Dataset items:

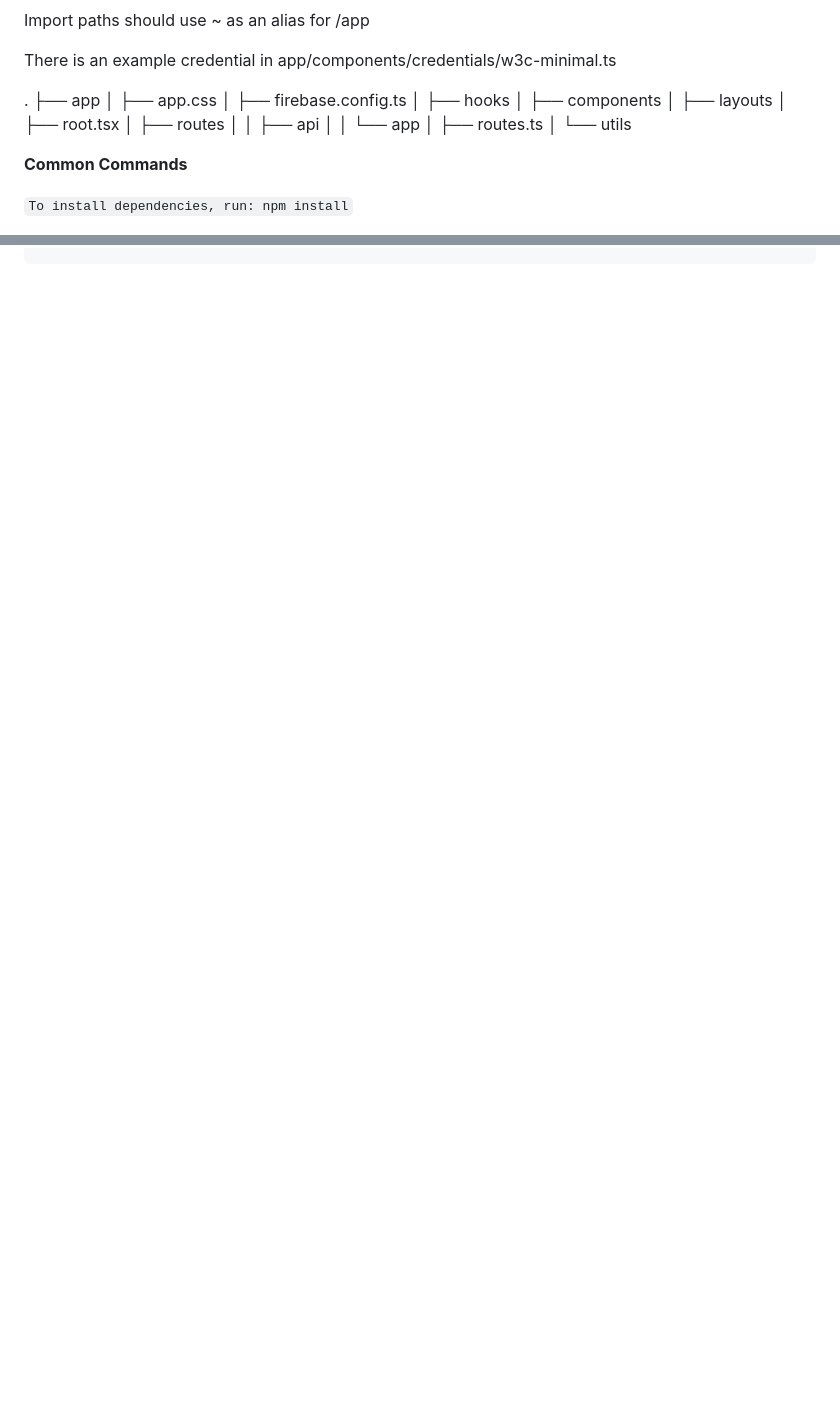
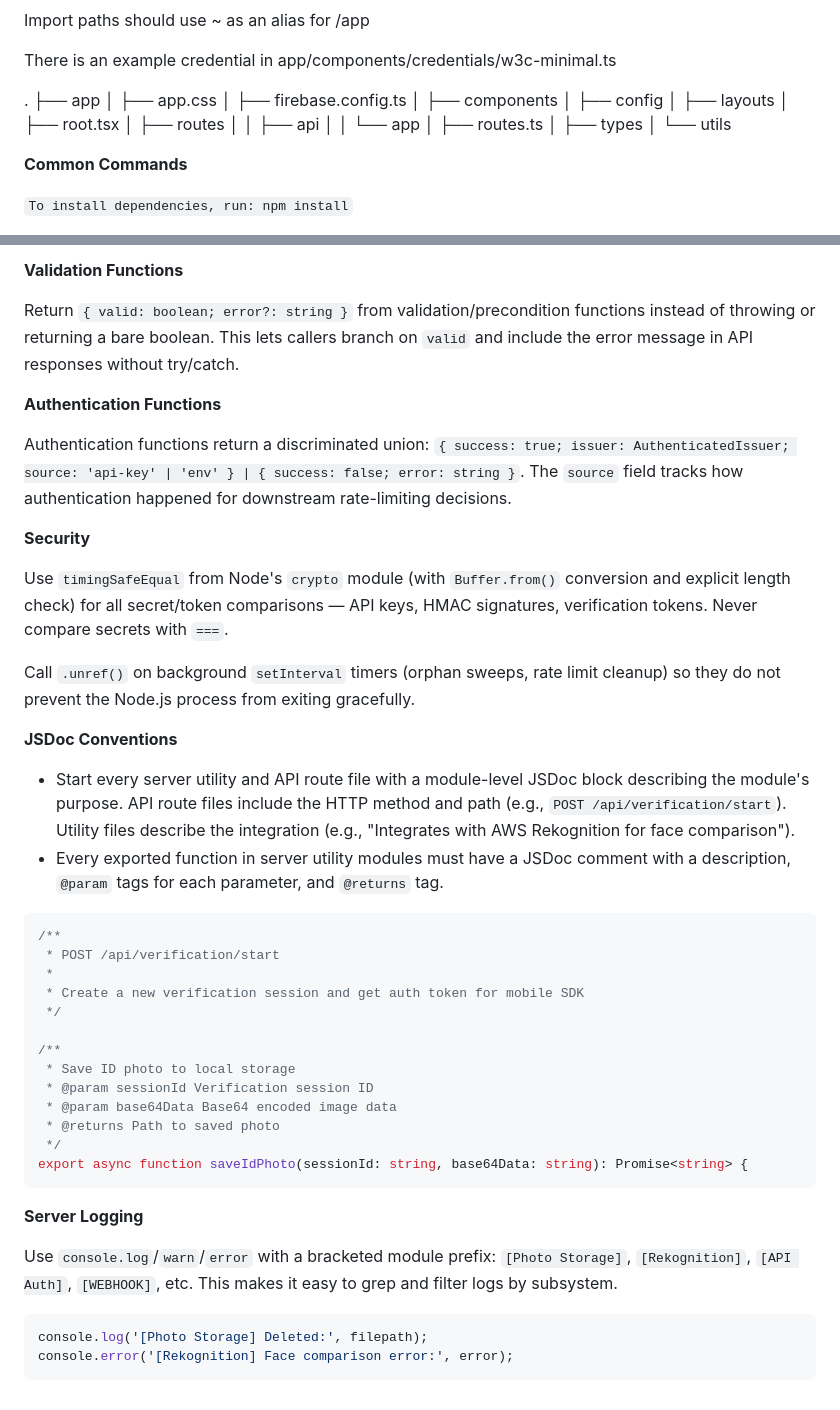
Before and after one commit to djscruggs/cardlessid, a Markdown page: Claude.md, 2 parts joined by grey strips. Rendered like a GitHub page; blank space fills up the shorter version.

````diff
--- a/Claude.md
+++ b/Claude.md
@@ -26,14 +26,15 @@ There is an example credential in app/components/credentials/w3c-minimal.ts
 ├── app
 │ ├── app.css
 │ ├── firebase.config.ts
-│ ├── hooks
 │ ├── components
+│ ├── config
 │ ├── layouts
 │ ├── root.tsx
 │ ├── routes
 │ │ ├── api
 │ │ └── app
 │ ├── routes.ts
+│ ├── types
 │ └── utils
 
 **Common Commands**
@@ -131,0 +191,43 @@ const { saveVerification, updateCredentialIssued } = await import(
+**Validation Functions**
+
+Return `{ valid: boolean; error?: string }` from validation/precondition functions instead of throwing or returning a bare boolean. This lets callers branch on `valid` and include the error message in API responses without try/catch.
+
+**Authentication Functions**
+
+Authentication functions return a discriminated union: `{ success: true; issuer: AuthenticatedIssuer; source: 'api-key' | 'env' } | { success: false; error: string }`. The `source` field tracks how authentication happened for downstream rate-limiting decisions.
+
+**Security**
+
+Use `timingSafeEqual` from Node's `crypto` module (with `Buffer.from()` conversion and explicit length check) for all secret/token comparisons — API keys, HMAC signatures, verification tokens. Never compare secrets with `===`.
+
+Call `.unref()` on background `setInterval` timers (orphan sweeps, rate limit cleanup) so they do not prevent the Node.js process from exiting gracefully.
+
+**JSDoc Conventions**
+
+- Start every server utility and API route file with a module-level JSDoc block describing the module's purpose. API route files include the HTTP method and path (e.g., `POST /api/verification/start`). Utility files describe the integration (e.g., "Integrates with AWS Rekognition for face comparison").
+- Every exported function in server utility modules must have a JSDoc comment with a description, `@param` tags for each parameter, and `@returns` tag.
+
+```ts
+/**
+ * POST /api/verification/start
+ *
+ * Create a new verification session and get auth token for mobile SDK
+ */
+
+/**
+ * Save ID photo to local storage
+ * @param sessionId Verification session ID
+ * @param base64Data Base64 encoded image data
+ * @returns Path to saved photo
+ */
+export async function saveIdPhoto(sessionId: string, base64Data: string): Promise<string> {
+```
+
+**Server Logging**
+
+Use `console.log`/`warn`/`error` with a bracketed module prefix: `[Photo Storage]`, `[Rekognition]`, `[API Auth]`, `[WEBHOOK]`, etc. This makes it easy to grep and filter logs by subsystem.
+
+```ts
+console.log('[Photo Storage] Deleted:', filepath);
+console.error('[Rekognition] Face comparison error:', error);
+```
````
Also changed, not shown: other parts of Claude.md (+58 -0 lines).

• _Activity_
Reproduce the data above line for line, excluding every picture.

• _Answer space_
Before and after one commit to djscruggs/cardlessid, a Markdown page: Claude.md, 2 parts joined by grey strips. Rendered like a GitHub page; blank space fills up the shorter version.

````diff
--- a/Claude.md
+++ b/Claude.md
@@ -26,14 +26,15 @@ There is an example credential in app/components/credentials/w3c-minimal.ts
 ├── app
 │ ├── app.css
 │ ├── firebase.config.ts
-│ ├── hooks
 │ ├── components
+│ ├── config
 │ ├── layouts
 │ ├── root.tsx
 │ ├── routes
 │ │ ├── api
 │ │ └── app
 │ ├── routes.ts
+│ ├── types
 │ └── utils
 
 **Common Commands**
@@ -131,0 +191,43 @@ const { saveVerification, updateCredentialIssued } = await import(
+**Validation Functions**
+
+Return `{ valid: boolean; error?: string }` from validation/precondition functions instead of throwing or returning a bare boolean. This lets callers branch on `valid` and include the error message in API responses without try/catch.
+
+**Authentication Functions**
+
+Authentication functions return a discriminated union: `{ success: true; issuer: AuthenticatedIssuer; source: 'api-key' | 'env' } | { success: false; error: string }`. The `source` field tracks how authentication happened for downstream rate-limiting decisions.
+
+**Security**
+
+Use `timingSafeEqual` from Node's `crypto` module (with `Buffer.from()` conversion and explicit length check) for all secret/token comparisons — API keys, HMAC signatures, verification tokens. Never compare secrets with `===`.
+
+Call `.unref()` on background `setInterval` timers (orphan sweeps, rate limit cleanup) so they do not prevent the Node.js process from exiting gracefully.
+
+**JSDoc Conventions**
+
+- Start every server utility and API route file with a module-level JSDoc block describing the module's purpose. API route files include the HTTP method and path (e.g., `POST /api/verification/start`). Utility files describe the integration (e.g., "Integrates with AWS Rekognition for face comparison").
+- Every exported function in server utility modules must have a JSDoc comment with a description, `@param` tags for each parameter, and `@returns` tag.
+
+```ts
+/**
+ * POST /api/verification/start
+ *
+ * Create a new verification session and get auth token for mobile SDK
+ */
+
+/**
+ * Save ID photo to local storage
+ * @param sessionId Verification session ID
+ * @param base64Data Base64 encoded image data
+ * @returns Path to saved photo
+ */
+export async function saveIdPhoto(sessionId: string, base64Data: string): Promise<string> {
+```
+
+**Server Logging**
+
+Use `console.log`/`warn`/`error` with a bracketed module prefix: `[Photo Storage]`, `[Rekognition]`, `[API Auth]`, `[WEBHOOK]`, etc. This makes it easy to grep and filter logs by subsystem.
+
+```ts
+console.log('[Photo Storage] Deleted:', filepath);
+console.error('[Rekognition] Face comparison error:', error);
+```
````
Also changed, not shown: other parts of Claude.md (+58 -0 lines).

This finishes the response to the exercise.